* **What to produce**: Identify all lines in the listing that include the word "Wood", and copy them out.

····················

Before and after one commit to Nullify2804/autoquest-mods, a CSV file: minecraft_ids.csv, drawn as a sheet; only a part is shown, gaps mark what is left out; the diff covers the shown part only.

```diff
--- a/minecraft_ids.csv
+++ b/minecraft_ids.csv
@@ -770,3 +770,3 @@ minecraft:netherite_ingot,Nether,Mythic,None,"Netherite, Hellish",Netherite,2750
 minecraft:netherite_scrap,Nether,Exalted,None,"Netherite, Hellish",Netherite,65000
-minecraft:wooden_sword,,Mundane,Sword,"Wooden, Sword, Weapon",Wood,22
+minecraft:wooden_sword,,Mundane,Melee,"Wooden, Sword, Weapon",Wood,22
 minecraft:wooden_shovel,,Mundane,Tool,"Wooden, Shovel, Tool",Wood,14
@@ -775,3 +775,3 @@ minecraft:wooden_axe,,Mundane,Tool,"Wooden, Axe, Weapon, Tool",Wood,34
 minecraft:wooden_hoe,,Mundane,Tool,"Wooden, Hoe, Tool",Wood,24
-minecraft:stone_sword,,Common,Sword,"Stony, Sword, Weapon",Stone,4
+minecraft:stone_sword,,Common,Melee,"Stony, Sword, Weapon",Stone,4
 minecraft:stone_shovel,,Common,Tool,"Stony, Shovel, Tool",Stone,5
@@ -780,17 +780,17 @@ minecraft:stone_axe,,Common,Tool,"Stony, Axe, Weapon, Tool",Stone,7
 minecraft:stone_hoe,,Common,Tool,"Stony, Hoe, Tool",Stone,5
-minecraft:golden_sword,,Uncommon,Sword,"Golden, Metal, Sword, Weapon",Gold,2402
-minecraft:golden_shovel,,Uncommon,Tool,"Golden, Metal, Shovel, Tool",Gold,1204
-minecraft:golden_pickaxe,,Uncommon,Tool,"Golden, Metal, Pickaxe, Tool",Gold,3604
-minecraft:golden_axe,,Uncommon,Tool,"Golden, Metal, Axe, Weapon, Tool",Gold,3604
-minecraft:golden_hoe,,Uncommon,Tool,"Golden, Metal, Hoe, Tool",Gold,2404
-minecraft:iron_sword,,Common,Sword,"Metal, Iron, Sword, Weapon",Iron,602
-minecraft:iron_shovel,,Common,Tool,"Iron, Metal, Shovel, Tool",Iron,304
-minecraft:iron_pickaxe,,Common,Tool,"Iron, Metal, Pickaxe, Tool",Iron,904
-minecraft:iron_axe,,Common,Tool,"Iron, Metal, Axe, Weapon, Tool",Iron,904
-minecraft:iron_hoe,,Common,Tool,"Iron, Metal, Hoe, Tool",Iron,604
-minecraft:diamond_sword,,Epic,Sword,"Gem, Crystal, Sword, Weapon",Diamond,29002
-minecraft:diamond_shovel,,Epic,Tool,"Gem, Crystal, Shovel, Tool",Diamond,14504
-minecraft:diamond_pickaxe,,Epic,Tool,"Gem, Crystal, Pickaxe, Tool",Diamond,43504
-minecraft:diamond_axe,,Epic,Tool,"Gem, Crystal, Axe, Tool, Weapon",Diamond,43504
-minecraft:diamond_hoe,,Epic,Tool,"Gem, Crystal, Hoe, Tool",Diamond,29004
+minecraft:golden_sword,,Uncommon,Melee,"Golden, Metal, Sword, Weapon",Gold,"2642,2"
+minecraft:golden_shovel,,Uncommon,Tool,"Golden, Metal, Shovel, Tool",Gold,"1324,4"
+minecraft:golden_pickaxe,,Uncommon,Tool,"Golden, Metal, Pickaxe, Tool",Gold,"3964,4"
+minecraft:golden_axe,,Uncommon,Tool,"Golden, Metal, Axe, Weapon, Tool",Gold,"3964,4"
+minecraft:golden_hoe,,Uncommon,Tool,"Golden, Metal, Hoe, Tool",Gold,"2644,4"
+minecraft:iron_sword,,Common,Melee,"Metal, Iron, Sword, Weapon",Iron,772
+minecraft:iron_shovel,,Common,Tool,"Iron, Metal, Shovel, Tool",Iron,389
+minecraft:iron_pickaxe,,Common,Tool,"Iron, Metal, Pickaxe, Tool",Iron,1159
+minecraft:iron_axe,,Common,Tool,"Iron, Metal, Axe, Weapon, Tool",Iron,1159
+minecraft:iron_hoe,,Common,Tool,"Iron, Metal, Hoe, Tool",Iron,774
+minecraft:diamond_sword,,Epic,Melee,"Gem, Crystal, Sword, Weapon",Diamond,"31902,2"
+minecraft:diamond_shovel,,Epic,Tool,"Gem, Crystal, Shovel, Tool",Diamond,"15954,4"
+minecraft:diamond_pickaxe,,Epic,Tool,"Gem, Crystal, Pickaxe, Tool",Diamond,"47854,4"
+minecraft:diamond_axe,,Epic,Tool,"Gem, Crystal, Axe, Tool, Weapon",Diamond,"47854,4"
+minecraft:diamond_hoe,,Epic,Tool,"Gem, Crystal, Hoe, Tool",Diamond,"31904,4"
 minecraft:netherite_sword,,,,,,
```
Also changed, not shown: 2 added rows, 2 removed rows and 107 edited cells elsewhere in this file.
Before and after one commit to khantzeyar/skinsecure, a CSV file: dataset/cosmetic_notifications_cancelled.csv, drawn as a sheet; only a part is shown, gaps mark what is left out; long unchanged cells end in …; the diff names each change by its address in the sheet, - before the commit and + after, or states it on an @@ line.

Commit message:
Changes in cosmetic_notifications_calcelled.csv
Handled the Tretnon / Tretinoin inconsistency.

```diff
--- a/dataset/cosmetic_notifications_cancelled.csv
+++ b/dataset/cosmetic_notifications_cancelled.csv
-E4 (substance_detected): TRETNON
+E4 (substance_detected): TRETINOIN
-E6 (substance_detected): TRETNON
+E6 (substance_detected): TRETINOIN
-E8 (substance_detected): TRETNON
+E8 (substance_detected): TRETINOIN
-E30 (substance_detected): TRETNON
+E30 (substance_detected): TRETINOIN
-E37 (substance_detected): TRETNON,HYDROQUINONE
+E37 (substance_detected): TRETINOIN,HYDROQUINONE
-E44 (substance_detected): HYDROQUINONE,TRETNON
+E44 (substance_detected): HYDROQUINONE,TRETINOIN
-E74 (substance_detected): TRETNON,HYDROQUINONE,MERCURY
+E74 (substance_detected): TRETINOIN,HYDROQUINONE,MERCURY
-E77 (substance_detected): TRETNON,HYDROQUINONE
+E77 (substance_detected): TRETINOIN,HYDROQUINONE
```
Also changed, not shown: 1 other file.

····················

* **Answer to this task**:
-minecraft:wooden_sword,,Mundane,Sword,"Wooden, Sword, Weapon",Wood,22
+minecraft:wooden_sword,,Mundane,Melee,"Wooden, Sword, Weapon",Wood,22
 minecraft:wooden_shovel,,Mundane,Tool,"Wooden, Shovel, Tool",Wood,14
@@ -775,3 +775,3 @@ minecraft:wooden_axe,,Mundane,Tool,"Wooden, Axe, Weapon, Tool",Wood,34
 minecraft:wooden_hoe,,Mundane,Tool,"Wooden, Hoe, Tool",Wood,24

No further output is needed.